Exercise aim
Pull out every line below containing the word "class".

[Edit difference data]
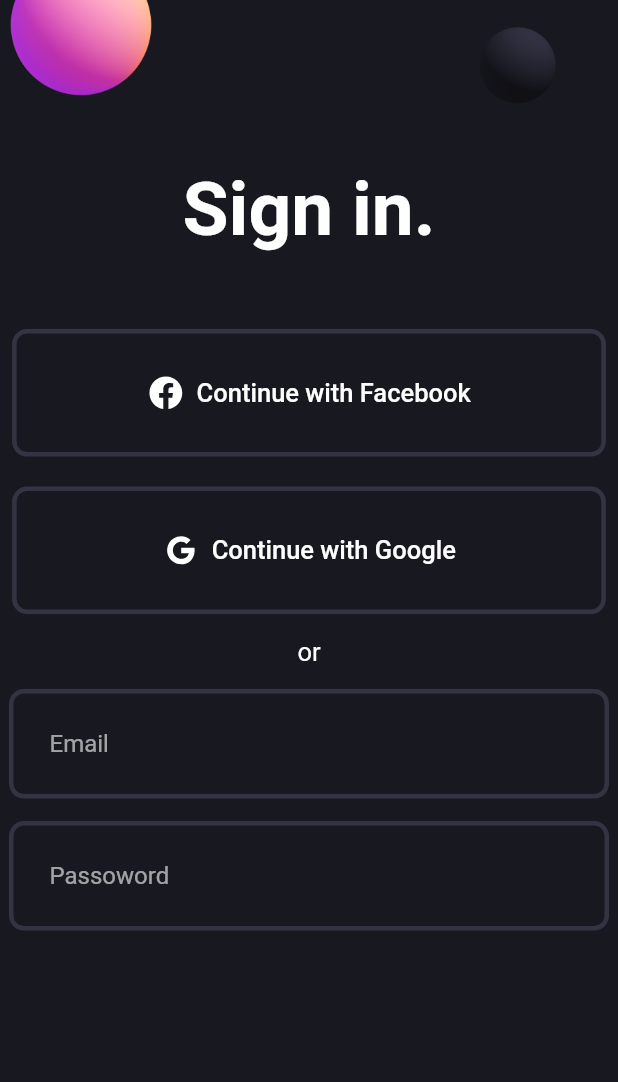
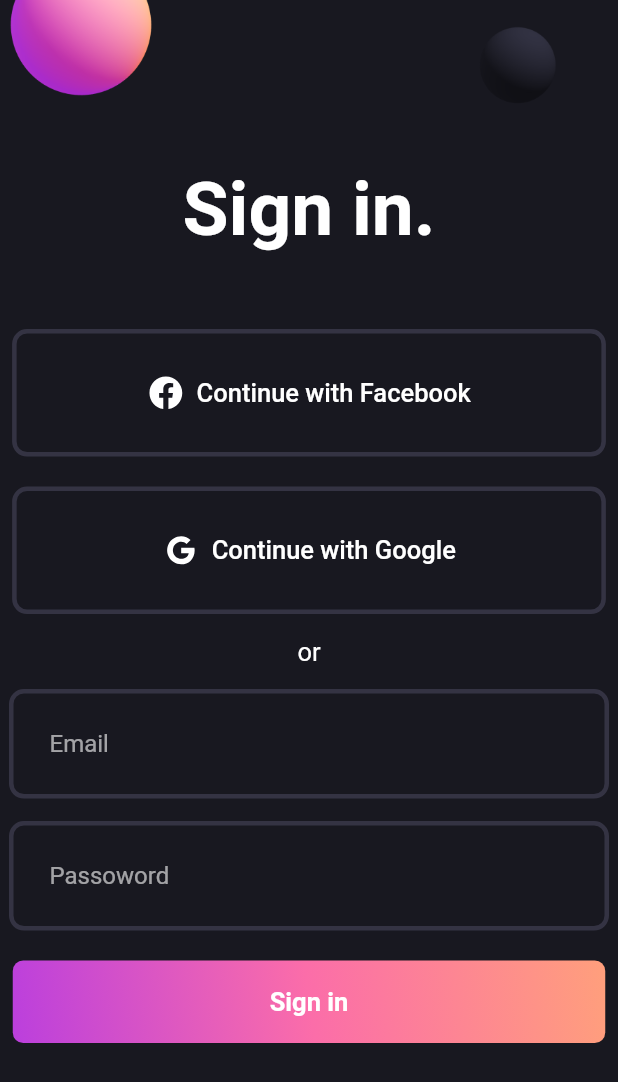
Before and after one commit to Saurav-Ganguly/loginUI, a Flutter app: the screen it shows after launch, on a phone screen of 412 x 824 dp. Shown: the top 1082 px of the screen. Run offline on Flutter 3.47's test engine with Material 2 defaults, Android fonts, the phone set to English and light mode, and no system bars; our stand-ins replace flutter_svg.

Commit message:
finished the tutorial

```diff
--- a/lib/login_screen.dart
+++ b/lib/login_screen.dart
@@ -1,4 +1,5 @@
 import 'package:flutter/material.dart';
+import 'package:loginui/widgets/grident_button.dart';
 import 'package:loginui/widgets/login_field.dart';
 import 'package:loginui/widgets/social_button.dart';
 
@@ -49,6 +50,7 @@ class LoginScreen extends StatelessWidget {
               const SizedBox(
                 height: 20,
               ),
+              const GradientButton(),
             ],
           ),
         ),
--- /dev/null
+++ b/lib/widgets/grident_button.dart
@@ -0,0 +1,39 @@
+import 'package:flutter/material.dart';
+import 'package:loginui/pallete.dart';
+
+class GradientButton extends StatelessWidget {
+  const GradientButton({super.key});
+
+  @override
+  Widget build(BuildContext context) {
+    return Container(
+      decoration: BoxDecoration(
+        gradient: const LinearGradient(
+          colors: [
+            Pallete.gradient1,
+            Pallete.gradient2,
+            Pallete.gradient3,
+          ],
+          begin: Alignment.bottomLeft,
+          end: Alignment.topRight,
+        ),
+        borderRadius: BorderRadius.circular(7),
+      ),
+      child: ElevatedButton(
+        onPressed: () {},
+        style: ElevatedButton.styleFrom(
+          fixedSize: const Size(395, 55),
+          backgroundColor: Colors.transparent,
+          shadowColor: Colors.transparent,
+        ),
+        child: const Text(
+          'Sign in',
+          style: TextStyle(
+            fontWeight: FontWeight.w600,
+            fontSize: 17,
+          ),
+        ),
+      ),
+    );
+  }
+}
```
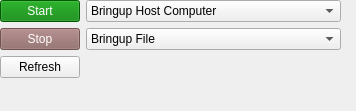
Old version of the form riptide_rviz/src/Bringup.ui in the repository osu-uwrt/riptide_rvis.
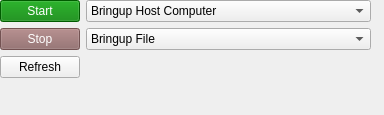
New version of the form.

Commit message: update UI size and fix angle mode change

Patch:
```diff
--- a/riptide_rviz/src/Bringup.ui
+++ b/riptide_rviz/src/Bringup.ui
@@ -6,8 +6,8 @@
    <rect>
     <x>0</x>
     <y>0</y>
-    <width>356</width>
-    <height>111</height>
+    <width>384</width>
+    <height>115</height>
    </rect>
   </property>
   <property name="windowTitle">
@@ -18,7 +18,7 @@
     <rect>
      <x>0</x>
      <y>0</y>
-     <width>341</width>
+     <width>371</width>
      <height>105</height>
     </rect>
    </property>
```
The commit also changes 4 other files.
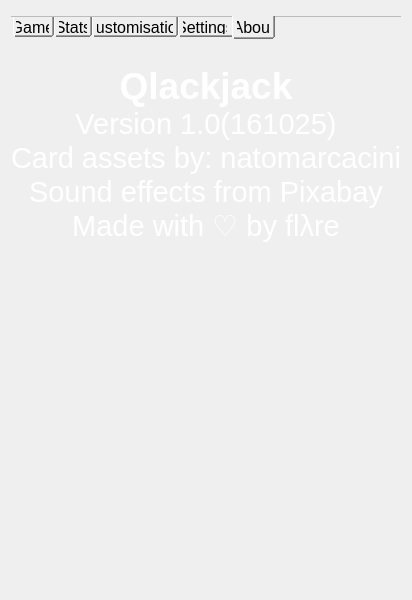
First picture: the form in about.ui, repository fflvm1/Qlackjack, before the edit.
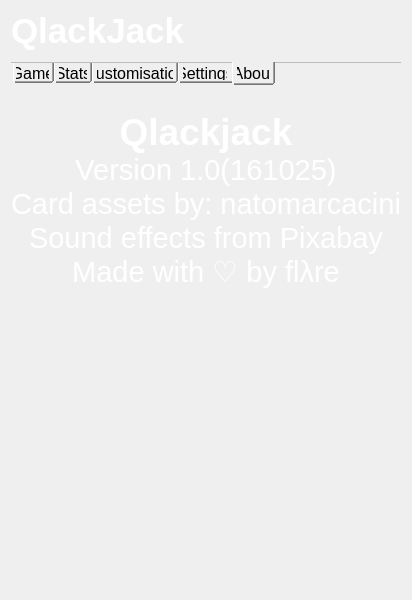
Second picture: the form after the edit. Icons and pictures are not drawn.

The edit to the form file:
```diff
--- a/about.ui
+++ b/about.ui
@@ -14,7 +14,20 @@
    <string>About</string>
   </property>
   <layout class="QGridLayout" name="gridLayout">
-   <item row="2" column="0" colspan="3">
+   <item row="4" column="0">
+    <spacer name="verticalSpacer">
+     <property name="orientation">
+      <enum>Qt::Orientation::Vertical</enum>
+     </property>
+     <property name="sizeHint" stdset="0">
+      <size>
+       <width>20</width>
+       <height>40</height>
+      </size>
+     </property>
+    </spacer>
+   </item>
+   <item row="3" column="0" colspan="3">
     <layout class="QVBoxLayout" name="verticalLayout">
      <property name="spacing">
       <number>0</number>
@@ -112,20 +125,7 @@
      </item>
     </layout>
    </item>
-   <item row="3" column="0">
-    <spacer name="verticalSpacer">
-     <property name="orientation">
-      <enum>Qt::Orientation::Vertical</enum>
-     </property>
-     <property name="sizeHint" stdset="0">
-      <size>
-       <width>20</width>
-       <height>40</height>
-      </size>
-     </property>
-    </spacer>
-   </item>
-   <item row="1" column="0" colspan="3">
+   <item row="2" column="0" colspan="3">
     <layout class="QHBoxLayout" name="horizontalLayout">
      <item>
       <widget class="QLabel" name="label">
@@ -157,7 +157,7 @@
      </item>
     </layout>
    </item>
-   <item row="0" column="0" colspan="3">
+   <item row="1" column="0" colspan="3">
     <widget class="QTabWidget" name="tabWidget">
      <property name="sizePolicy">
       <sizepolicy hsizetype="Expanding" vsizetype="Fixed">
@@ -207,6 +207,22 @@
      </widget>
     </widget>
    </item>
+   <item row="0" column="0">
+    <widget class="QLabel" name="label_7">
+     <property name="font">
+      <font>
+       <pointsize>26</pointsize>
+       <bold>true</bold>
+      </font>
+     </property>
+     <property name="styleSheet">
+      <string notr="true">color: white;</string>
+     </property>
+     <property name="text">
+      <string>QlackJack</string>
+     </property>
+    </widget>
+   </item>
   </layout>
  </widget>
  <resources>
```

Response
@@ -49,6 +50,7 @@ class LoginScreen extends StatelessWidget {
+class GradientButton extends StatelessWidget {
   <layout class="QGridLayout" name="gridLayout">
     <layout class="QVBoxLayout" name="verticalLayout">
     <layout class="QHBoxLayout" name="horizontalLayout">
       <widget class="QLabel" name="label">
     <widget class="QTabWidget" name="tabWidget">
+    <widget class="QLabel" name="label_7">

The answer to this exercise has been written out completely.